For example, let’s say your child has major meltdowns while you’re making dinner. The antecedent may be their own hunger. The behavior is their meltdown. This may be unintentionally reinforced by a consequence of giving them a high-sugar snack, right before dinner.
As ABA therapists, we look at whether the behavior can be modified by altering the antecedent or consequence. We may modify the environment to reduce triggers. We may identify when bodily needs are triggering the behavior (hunger, fatigue, overstimulation) and work to address those. For example, a child who is overstimulated may need a movement break/exercise/quiet time at certain times of the day or when certain things are happening – to be able to better cope and avoid meltdowns.
In addition to modifying the child’s learning environment, another antecedent-based intervention is to give a child choices. Rather than asking a child to complete a worksheet, we may give them a choice: Worksheet A or Worksheet B. Having a choice helps children to feel more confident and in-control – and increases the odds they’ll complete the task, rather than defiantly saying no.
Finally, we may engage children using motivating items, such as a toy, a favorite food, or a game/activity.
Consequence-Based Interventions and Extinction
And we also look at altering the consequences, or reinforcement. Parents and other caregivers sometimes unintentionally reinforce unexpected behavior with a “consequence” like time out or verbal admonishment that actually gives the child what they want (a break, attention, etc.). They may not necessarily see it as “negative,” even if it’s carried out in that context.
Redirection is one that we use frequently. It’s when we distract a child from a problem behavior, drawing their attention to a more appropriate solution/behavior.
Therapy & Wellness Connection – your connection to a life without limitations – provides ABA therapy to children in Brecksville-Broadview Heights, Cleveland, Akron, and surrounding communities. We also offer summer camp, day programs, education services, vocational counseling and more. Call us at (330) 748-4807 or send us an email.
Applied Behavior Analysis, Autism, and Occupational Therapy: A Search for Understanding, July/August 2016, The American Journal of Occupational Therapy
More Blog Entries:
ABA Therapy Explainer: What’s a Functional Behavior Assessment? March 9, 2022, Cleveland ABA Therapy Blog
Our teen & young adult social group at Therapy & Wellness Connection in Brecksville is available to teens and young adults to help with key social skills critical for navigating everyday interactions and making friends. A.I.M. is a therapist-led group that is all about accepting our differences and what makes us unique, identifying mindfulness strategies with behavior analysis, and moving forward with strategies of psychological flexibility and making new friends.

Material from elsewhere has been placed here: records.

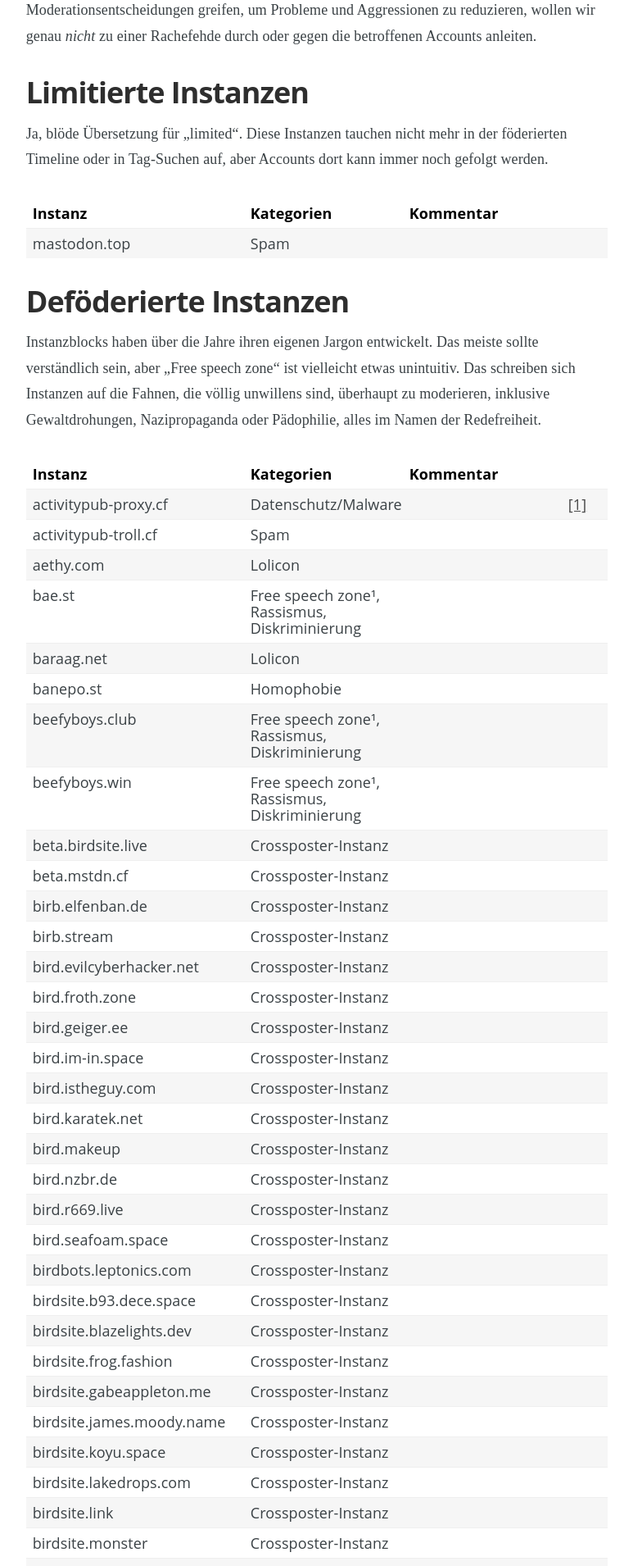
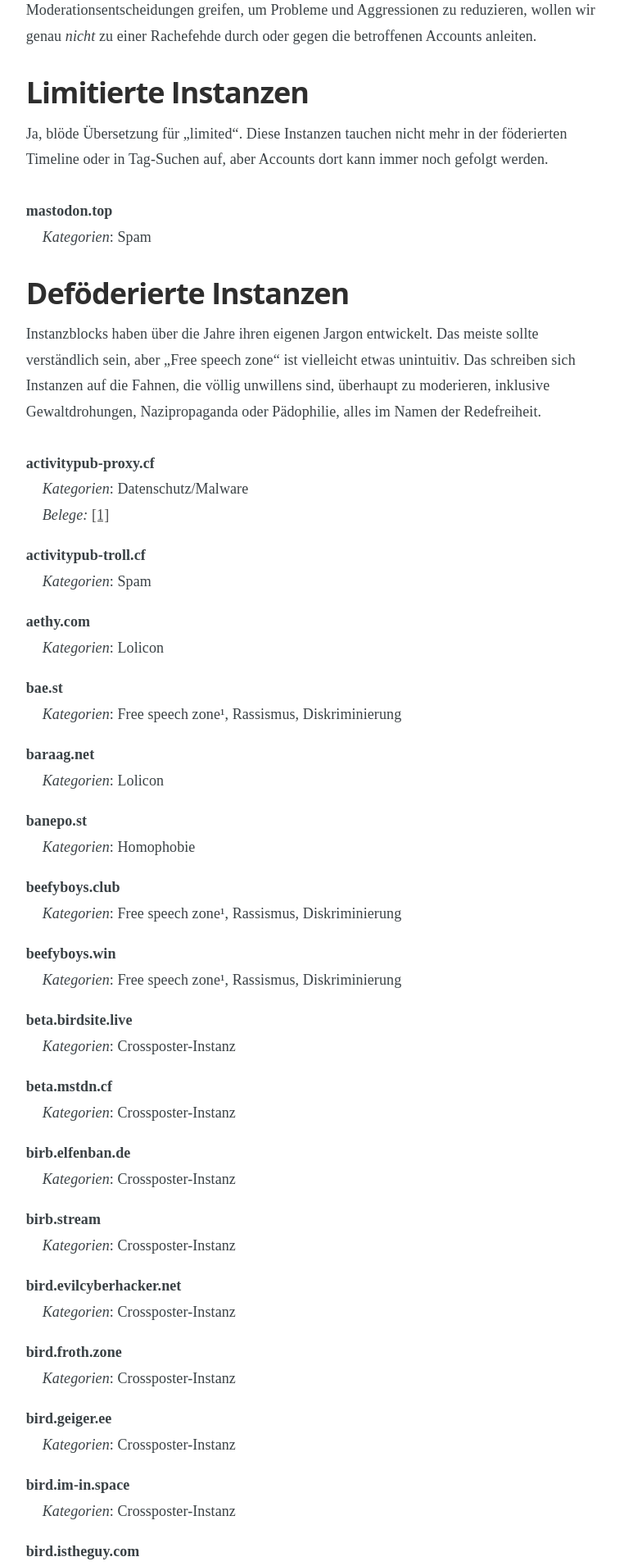
Before and after one commit to chaossocial/meta, a Jekyll site: the page built from foederation.md, in a window 1280 px wide. Shown: the part 780-2690 px from the top of the page at 82% size, without its empty margins (398-1171 px from the left). Built offline with Jekyll 4.4.1, drawn with Linux system fonts in a browser that asks for light colours; some of the changed text lies outside the part shown.

Commit message:
Move instance block list to definition list
table was growing narrow with comments and categories and receipts

```diff
--- a/_includes/defederation.html
+++ b/_includes/defederation.html
@@ -1,30 +1,24 @@
-<table class="instance-table">
-    <thead>
-        <tr>
-            <th>{% if include.lang == "en" %}Instance{% else %}Instanz{% endif %}</th>
-            <th>{% if include.lang == "en" %}Categories{% else %}Kategorien{% endif %}</th>
-            <th>{% if include.lang == "en" %}Comment{% else %}Kommentar{% endif %}</th>
-            <th></th>
-        </tr>
-    </thead>
-    <tbody>
-        {% for instance in include.instances %}
-        <tr>
-            <td>{{ instance.instance }}</td>
-            <td>
+<dl class="instance-list">
+    {% for instance in include.instances %}
+        <dt>{{ instance.instance }}</dt>
+        <dd>
+            <i>{% if include.lang == "en" %}Categories{% else %}Kategorien{% endif %}</i>:
                 {% for tag in instance.tags %}
-                    {% if forloop.first and include.lang == "en" %}{{ site.data.defederation_reasons[tag][include.lang]|capitalize }}{% else %}{{ site.data.defederation_reasons[tag][include.lang] }}{% endif %}{% unless forloop.last %},<br>{% endunless %}
+                    {% if forloop.first and include.lang == "en" %}{{ site.data.defederation_reasons[tag][include.lang]|capitalize }}{% else %}{{ site.data.defederation_reasons[tag][include.lang] }}{% endif %}{% unless forloop.last %}, {% endunless %}
                 {% endfor %}
-            </td>
-            <td>
-                {% if include.lang == "en" %}{{ instance.comment_en|markdownify }}{% else %}{{ instance.comment_de|markdownify }}{% endif %}
-            </td>
-            <td>
-                {% for receipt in instance.receipts %}
-                    <a href="{{ receipt.url }}">[{{ forloop.index }}]</a><br>
-                {% endfor %}
-            </td>
-        </tr>
-        {% endfor %}
-    </tbody>
-</table>
+                {% if include.lang == "en" and instance.comment_en.size != 0 %}
+                    <br><i>Comment:</i> {{ instance.comment_en|markdownify }}
+                {% endif %}
+                {% if include.lang == "de" and instance.comment_de.size != 0 %}
+                    <br><i>Kommentar:</i>{{ instance.comment_de|markdownify }}
+                {% endif %}
+                {% if instance.receipts and instance.receipts.size != 0 %}
+                    <br>
+                    {% if include.lang == "en" %}<i>Receipts:</i>{% else %}<i>Belege:</i>{% endif %}
+                    {% for receipt in instance.receipts %}
+                        <a href="{{ receipt }}">[{{ forloop.index }}]</a><br>
+                    {% endfor %}
+                {% endif %}
+        </dd>
+    {% endfor %}
+</dl>
--- a/_sass/_chaos.scss
+++ b/_sass/_chaos.scss
@@ -86,17 +86,19 @@
 		width: 100%;
 	}
 }
-table.instance-table {
-	font-family: "Open Sans", sans-serif;
-	table-layout: fixed;
-	th:first-child {
-	  width: 250px;
+dl.instance-list {
+	dt {
+		text-align: left;
+		float: none;
+		width: auto;
+		margin-bottom: 0;
 	}
-	th:last-child {
-		width:40px;
+	dd {
+		margin-left: 20px;
 	}
-	th,td  {
-		text-wrap: nowrap;
+	dd p {
+		display: inline;
+		margin-left: 4px;
 	}
 }
 table#money {
```
Also changed, not shown: _data/blocked_instances.json (+8 -6 lines).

Social Group Every Wednesday
Teen and young adult social skills group is held every Wednesday from 4:30-6 p.m. Call or email Therapy & Wellness Connection in Brecksville to sign up today!

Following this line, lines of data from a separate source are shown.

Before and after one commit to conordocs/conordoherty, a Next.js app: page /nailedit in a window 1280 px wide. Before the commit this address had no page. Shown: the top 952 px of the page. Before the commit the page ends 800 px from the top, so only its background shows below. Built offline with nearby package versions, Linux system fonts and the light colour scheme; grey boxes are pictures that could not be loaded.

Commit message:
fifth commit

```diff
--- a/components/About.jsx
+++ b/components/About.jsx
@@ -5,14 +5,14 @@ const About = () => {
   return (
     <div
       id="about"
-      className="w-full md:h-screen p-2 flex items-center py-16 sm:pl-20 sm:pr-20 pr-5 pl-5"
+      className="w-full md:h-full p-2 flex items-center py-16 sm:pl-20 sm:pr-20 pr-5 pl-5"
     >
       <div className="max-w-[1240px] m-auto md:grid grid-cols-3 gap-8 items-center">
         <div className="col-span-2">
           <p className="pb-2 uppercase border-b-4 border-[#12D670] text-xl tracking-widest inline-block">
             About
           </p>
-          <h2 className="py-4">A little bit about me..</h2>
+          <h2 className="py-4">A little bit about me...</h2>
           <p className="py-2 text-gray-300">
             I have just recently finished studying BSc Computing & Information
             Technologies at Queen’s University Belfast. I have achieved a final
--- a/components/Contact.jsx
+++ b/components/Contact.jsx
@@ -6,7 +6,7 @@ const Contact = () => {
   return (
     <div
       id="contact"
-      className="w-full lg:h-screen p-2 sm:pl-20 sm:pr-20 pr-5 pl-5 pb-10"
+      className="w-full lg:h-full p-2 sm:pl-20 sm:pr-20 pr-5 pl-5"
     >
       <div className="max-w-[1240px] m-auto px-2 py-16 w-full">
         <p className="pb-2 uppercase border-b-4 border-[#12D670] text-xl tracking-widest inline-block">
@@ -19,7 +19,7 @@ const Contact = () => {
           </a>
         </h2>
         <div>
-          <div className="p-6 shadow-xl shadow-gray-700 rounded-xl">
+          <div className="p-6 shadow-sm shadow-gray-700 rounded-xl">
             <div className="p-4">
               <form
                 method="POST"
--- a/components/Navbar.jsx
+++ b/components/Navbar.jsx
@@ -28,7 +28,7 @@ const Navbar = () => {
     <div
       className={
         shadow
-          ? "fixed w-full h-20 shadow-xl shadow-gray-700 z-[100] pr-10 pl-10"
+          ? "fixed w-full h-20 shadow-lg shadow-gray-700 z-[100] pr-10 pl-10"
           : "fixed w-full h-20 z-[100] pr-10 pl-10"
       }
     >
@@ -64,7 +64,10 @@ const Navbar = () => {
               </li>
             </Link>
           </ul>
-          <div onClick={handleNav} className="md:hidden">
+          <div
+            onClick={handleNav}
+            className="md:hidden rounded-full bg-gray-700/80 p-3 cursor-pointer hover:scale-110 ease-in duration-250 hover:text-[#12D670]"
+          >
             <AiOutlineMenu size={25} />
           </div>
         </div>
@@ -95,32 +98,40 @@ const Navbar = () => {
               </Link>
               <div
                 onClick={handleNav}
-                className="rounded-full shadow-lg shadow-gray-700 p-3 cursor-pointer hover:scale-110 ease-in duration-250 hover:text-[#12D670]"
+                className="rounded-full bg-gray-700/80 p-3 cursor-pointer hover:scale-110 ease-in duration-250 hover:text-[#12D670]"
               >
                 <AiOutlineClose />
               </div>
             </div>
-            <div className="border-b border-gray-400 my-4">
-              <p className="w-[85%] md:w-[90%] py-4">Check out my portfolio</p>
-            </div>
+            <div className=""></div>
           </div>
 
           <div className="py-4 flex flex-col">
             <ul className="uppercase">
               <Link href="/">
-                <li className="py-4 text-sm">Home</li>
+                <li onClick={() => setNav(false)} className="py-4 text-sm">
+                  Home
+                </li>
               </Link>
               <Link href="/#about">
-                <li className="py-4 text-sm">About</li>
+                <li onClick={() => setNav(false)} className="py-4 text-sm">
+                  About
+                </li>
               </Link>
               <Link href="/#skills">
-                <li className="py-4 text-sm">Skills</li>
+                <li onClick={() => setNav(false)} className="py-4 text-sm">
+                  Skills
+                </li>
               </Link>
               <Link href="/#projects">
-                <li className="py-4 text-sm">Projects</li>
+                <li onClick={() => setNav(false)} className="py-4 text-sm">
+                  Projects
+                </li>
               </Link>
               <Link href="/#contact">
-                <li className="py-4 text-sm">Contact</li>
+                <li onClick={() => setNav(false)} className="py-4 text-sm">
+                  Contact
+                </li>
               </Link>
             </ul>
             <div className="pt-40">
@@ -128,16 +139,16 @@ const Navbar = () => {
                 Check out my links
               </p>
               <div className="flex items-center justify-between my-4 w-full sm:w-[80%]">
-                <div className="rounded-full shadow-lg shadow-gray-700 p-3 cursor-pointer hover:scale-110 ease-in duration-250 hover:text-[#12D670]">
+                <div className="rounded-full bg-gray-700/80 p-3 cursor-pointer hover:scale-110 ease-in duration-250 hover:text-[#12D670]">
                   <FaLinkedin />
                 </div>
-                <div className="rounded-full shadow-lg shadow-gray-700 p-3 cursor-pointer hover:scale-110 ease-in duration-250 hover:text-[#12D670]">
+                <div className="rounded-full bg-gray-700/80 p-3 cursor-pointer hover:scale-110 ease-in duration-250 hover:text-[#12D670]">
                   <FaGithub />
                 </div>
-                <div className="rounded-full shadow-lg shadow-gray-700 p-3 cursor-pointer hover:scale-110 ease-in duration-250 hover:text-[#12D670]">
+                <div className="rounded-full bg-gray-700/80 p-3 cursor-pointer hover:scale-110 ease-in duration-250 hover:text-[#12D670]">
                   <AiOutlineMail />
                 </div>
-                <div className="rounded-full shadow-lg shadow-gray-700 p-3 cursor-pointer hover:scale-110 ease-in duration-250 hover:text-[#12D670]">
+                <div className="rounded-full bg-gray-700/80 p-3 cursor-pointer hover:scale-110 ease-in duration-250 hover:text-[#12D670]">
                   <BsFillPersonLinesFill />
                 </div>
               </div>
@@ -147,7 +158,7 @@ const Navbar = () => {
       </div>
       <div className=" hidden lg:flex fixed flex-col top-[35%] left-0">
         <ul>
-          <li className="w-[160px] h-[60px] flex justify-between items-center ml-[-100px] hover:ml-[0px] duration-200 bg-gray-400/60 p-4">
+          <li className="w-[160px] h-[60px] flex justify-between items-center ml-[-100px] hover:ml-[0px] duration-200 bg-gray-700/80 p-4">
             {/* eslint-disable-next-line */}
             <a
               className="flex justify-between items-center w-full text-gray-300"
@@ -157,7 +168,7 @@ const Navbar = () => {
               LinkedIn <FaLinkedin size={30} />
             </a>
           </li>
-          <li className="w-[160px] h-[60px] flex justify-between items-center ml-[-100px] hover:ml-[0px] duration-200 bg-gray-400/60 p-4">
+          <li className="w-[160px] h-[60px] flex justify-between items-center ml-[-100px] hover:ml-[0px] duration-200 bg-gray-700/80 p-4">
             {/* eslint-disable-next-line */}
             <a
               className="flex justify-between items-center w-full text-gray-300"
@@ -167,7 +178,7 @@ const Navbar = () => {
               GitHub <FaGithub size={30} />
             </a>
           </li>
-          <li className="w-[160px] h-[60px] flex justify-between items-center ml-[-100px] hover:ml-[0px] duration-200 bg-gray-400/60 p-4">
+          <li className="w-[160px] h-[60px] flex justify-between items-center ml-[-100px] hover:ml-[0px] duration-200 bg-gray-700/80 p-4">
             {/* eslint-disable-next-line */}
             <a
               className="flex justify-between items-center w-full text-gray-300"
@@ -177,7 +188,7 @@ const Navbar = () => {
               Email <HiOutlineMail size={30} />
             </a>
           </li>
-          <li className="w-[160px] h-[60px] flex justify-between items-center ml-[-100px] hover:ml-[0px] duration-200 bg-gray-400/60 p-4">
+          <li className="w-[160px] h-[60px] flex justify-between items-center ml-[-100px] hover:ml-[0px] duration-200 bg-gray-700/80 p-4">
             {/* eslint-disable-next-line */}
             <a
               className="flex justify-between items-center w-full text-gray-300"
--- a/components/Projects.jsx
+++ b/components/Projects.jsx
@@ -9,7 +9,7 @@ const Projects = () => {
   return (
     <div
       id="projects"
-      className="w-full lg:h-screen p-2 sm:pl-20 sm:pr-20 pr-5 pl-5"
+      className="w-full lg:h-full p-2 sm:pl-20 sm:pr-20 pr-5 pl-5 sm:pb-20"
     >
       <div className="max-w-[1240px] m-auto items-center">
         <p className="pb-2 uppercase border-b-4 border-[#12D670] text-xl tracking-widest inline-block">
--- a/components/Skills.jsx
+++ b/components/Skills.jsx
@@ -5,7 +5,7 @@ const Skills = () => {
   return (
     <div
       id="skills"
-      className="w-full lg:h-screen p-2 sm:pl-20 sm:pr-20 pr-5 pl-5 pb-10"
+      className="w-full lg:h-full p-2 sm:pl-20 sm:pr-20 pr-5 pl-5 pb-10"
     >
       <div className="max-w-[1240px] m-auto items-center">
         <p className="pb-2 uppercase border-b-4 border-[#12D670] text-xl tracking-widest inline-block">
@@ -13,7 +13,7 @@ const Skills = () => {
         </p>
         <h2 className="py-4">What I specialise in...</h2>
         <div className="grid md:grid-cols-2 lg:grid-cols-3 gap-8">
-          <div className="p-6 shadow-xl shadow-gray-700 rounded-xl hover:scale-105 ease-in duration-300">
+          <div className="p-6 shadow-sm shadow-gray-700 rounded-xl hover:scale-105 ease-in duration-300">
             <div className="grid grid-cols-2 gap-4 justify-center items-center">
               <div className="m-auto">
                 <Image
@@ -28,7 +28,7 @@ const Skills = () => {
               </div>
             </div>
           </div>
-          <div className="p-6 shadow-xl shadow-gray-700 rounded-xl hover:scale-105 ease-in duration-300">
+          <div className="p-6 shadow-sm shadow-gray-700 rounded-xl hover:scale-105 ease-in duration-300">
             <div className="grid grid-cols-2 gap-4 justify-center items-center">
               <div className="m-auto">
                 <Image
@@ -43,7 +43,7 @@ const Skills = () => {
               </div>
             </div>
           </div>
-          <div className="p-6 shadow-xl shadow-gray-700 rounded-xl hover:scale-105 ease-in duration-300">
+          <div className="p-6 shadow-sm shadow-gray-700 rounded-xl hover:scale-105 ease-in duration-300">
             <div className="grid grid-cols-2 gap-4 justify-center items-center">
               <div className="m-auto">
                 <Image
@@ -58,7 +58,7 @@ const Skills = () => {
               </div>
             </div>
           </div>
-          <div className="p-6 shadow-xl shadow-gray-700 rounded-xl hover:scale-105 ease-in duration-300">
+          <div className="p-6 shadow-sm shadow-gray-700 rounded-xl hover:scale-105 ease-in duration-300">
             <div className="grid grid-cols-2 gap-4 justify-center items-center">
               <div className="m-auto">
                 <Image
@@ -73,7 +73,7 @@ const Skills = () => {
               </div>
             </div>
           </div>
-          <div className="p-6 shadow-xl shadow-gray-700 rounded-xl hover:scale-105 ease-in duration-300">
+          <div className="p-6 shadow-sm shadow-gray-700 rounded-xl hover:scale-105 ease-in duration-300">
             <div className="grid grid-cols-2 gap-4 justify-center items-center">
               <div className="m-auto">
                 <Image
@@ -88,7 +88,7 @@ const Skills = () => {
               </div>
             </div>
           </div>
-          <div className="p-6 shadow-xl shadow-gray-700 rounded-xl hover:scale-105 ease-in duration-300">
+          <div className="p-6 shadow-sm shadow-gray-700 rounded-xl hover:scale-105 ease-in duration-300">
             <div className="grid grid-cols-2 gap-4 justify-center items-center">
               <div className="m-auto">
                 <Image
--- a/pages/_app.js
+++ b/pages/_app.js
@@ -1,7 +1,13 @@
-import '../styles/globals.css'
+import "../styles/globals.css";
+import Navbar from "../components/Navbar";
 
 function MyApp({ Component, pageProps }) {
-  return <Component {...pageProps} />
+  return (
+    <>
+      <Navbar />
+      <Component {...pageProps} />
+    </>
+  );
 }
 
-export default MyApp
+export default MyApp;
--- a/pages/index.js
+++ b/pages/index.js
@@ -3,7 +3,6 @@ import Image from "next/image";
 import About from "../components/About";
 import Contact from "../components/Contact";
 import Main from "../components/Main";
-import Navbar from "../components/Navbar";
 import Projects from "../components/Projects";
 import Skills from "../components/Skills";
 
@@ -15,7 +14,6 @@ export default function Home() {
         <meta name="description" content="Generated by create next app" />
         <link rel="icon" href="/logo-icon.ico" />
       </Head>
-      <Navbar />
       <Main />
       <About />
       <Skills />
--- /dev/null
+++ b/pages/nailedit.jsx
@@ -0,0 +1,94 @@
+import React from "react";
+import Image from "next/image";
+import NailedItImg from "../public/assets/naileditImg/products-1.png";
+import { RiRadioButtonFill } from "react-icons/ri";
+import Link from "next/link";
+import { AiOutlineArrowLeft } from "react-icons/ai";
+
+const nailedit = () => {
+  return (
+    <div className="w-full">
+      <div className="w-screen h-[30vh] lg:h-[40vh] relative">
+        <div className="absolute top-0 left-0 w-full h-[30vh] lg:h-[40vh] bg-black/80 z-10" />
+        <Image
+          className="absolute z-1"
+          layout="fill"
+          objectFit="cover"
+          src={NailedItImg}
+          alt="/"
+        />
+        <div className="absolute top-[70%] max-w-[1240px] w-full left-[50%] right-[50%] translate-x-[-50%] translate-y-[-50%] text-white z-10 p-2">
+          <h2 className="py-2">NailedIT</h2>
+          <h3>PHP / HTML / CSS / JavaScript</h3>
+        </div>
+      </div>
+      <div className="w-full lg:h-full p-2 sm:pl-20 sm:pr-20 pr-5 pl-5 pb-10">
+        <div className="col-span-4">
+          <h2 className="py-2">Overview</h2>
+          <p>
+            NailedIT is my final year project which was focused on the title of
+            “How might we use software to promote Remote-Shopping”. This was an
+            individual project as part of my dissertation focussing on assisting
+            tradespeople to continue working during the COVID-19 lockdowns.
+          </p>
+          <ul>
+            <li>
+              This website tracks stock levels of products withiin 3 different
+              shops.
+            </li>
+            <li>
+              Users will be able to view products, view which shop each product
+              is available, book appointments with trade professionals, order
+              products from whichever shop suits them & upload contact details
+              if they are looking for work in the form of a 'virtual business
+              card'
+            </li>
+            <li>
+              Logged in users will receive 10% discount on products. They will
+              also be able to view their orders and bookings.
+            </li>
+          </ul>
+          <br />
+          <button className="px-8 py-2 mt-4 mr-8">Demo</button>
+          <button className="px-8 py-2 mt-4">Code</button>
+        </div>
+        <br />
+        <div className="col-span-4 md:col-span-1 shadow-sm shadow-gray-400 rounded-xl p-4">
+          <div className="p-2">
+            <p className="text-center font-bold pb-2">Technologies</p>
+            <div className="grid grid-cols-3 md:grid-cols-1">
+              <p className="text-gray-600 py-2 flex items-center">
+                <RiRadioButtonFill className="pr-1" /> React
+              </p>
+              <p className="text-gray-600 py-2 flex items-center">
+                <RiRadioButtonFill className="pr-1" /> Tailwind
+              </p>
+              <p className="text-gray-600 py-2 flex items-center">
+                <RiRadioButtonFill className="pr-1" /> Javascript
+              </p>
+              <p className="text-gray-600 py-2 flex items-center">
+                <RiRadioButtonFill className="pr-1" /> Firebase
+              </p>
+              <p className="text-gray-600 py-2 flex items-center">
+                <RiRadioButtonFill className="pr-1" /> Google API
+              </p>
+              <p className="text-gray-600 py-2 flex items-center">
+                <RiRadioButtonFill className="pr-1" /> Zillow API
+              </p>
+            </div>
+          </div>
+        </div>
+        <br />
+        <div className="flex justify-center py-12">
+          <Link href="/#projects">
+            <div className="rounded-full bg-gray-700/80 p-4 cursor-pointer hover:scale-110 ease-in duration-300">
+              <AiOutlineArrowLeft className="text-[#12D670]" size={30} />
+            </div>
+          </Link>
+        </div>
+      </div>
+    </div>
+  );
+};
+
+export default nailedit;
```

Therapy & Wellness Connection – your connection to a life without limitations – offers speech, occupational, physical & ABA therapy, as well as social groups, summer camp, day programs, homeschooling, alternative schooling, virtual therapy and education, vocational counseling and more. We’re headquartered in Brecksville, Ohio. Call us at (330) 748-4807 or send us an email.